Throughout my life, Teddy has followed me everywhere. As a young child, I would cuddle him as I drifted off to sleep. As an adolescent, I would give him a comforting squeeze when I was upset. Teddy went on vacations to visit my cousins. Teddy went to college. Even now, Teddy has a place in my life. Every day, as I get ready for work, I look at him sitting on top of my dresser. We’ve been through a lot over the years, and there he sits, threadbare and loved to pieces.
The dramatic high point of my life with Teddy came in my junior year of high school when a fire occurred in my bedroom. I feel doubly fortunate that not only did my family and I walk away unharmed, but a firefighter also saved Teddy from the flames. The firefighter told my mother he knew Teddy was special because he was the only stuffed animal by my bed. As an adult reflecting on this event, I can’t help but be touched by the actions of the firefighter. In the midst of chaos, a complete stranger saved the one and only object in the room that truly had sentimental value to me. I will always be grateful for this act of kindness.

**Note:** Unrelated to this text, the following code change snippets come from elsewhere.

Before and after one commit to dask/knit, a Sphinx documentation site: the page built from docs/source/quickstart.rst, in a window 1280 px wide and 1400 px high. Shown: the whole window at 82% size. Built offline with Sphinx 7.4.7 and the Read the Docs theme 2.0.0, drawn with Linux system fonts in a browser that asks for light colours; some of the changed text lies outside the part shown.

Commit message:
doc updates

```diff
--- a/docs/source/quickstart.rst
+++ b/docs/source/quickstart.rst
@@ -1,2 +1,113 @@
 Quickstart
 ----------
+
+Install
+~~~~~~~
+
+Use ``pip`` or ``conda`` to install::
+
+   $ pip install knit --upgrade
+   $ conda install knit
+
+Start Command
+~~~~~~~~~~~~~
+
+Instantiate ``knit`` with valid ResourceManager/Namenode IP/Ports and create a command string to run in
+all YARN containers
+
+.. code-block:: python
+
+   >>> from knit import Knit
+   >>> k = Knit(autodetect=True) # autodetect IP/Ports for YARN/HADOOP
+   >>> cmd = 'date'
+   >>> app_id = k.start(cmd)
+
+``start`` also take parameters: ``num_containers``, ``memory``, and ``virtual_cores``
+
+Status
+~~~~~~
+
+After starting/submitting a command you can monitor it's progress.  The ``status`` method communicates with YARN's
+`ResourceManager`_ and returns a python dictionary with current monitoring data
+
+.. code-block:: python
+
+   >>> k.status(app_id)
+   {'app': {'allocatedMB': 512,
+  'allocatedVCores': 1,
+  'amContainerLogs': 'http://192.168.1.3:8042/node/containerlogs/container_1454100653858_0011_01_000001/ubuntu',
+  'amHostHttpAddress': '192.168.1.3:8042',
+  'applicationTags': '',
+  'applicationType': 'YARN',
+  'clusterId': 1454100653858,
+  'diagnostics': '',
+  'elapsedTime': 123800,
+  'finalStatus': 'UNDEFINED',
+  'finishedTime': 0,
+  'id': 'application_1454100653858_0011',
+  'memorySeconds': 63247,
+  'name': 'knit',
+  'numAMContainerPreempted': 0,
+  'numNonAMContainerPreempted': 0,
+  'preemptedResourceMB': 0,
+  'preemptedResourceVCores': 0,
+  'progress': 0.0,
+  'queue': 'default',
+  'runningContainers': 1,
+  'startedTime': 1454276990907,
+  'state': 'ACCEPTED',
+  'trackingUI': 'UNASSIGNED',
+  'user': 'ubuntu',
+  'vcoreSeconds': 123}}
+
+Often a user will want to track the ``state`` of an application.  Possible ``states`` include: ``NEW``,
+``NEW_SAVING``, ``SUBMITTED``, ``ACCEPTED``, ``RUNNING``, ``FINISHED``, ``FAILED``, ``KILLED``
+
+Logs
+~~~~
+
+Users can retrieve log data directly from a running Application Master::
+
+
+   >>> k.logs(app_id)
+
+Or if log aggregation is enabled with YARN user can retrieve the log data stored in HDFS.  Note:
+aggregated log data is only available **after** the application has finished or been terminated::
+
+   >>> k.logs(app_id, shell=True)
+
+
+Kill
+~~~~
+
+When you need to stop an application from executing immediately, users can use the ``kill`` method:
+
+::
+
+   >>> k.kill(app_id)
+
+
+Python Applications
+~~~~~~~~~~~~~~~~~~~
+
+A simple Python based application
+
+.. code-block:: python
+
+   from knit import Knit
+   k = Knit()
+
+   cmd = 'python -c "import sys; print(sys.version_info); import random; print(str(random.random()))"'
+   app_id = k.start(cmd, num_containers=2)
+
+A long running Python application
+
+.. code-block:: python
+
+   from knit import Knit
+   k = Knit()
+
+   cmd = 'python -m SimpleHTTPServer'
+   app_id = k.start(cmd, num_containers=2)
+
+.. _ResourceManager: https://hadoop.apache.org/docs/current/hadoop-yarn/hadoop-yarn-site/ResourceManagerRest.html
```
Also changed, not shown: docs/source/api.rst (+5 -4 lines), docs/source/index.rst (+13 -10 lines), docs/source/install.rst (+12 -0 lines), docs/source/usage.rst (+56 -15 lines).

However, at the time, I was distraught. I’d lost all of my possessions that fateful night except for Teddy. As a teenager, I couldn’t possibly fathom how life would go on without my favorite Backstreet Boys CD or my favorite blue sweater from American Eagle. I now recognize that I didn’t really need anything else. I rarely even use CDs anymore, and I’ve had countless favorite sweaters over the years. But there was never going to be a replacement for Teddy.
I can relate well to stories about other people’s cherished toys. Lauren Sodano, Collections Manager here at The Strong, has a plush toy affectionately named Rocky Raccoon. Lauren received Rocky when she was born and suspects that her father named the toy after the Beatles song. She carried Rocky Raccoon everywhere as a child. Once, when she forgot to bring Rocky to a sleepover party an hour from home, her mother had to trek back to deliver the beloved plush toy to her. Like Teddy, Rocky Raccoon has the look of a much-loved toy. He’s missing an eye because Lauren’s brother threw him against a wall, and he’s threadbare because Lauren pulled on the fur as a child.
And when it comes to favorite toys, I can’t overlook Mabel, the beloved doll of the museum’s founder, Margaret Woodbury Strong. Mabel accompanied Margaret on all of her childhood travels before settling into an honored position in her enormous doll collection. As a testament to the cherished status of this special doll, Mabel’s wig was crafted from Margaret’s own hair and Mabel’s heart-shaped pendant is engraved with the initials of her owner. Today, Mabel receives the attention of thousands of guests every year to the second floor, where she can be found alongside other treasured dolls at the National Museum of Play.
Each of those guests probably has memories of a favorite toy. Do you? We’d love to hear your story.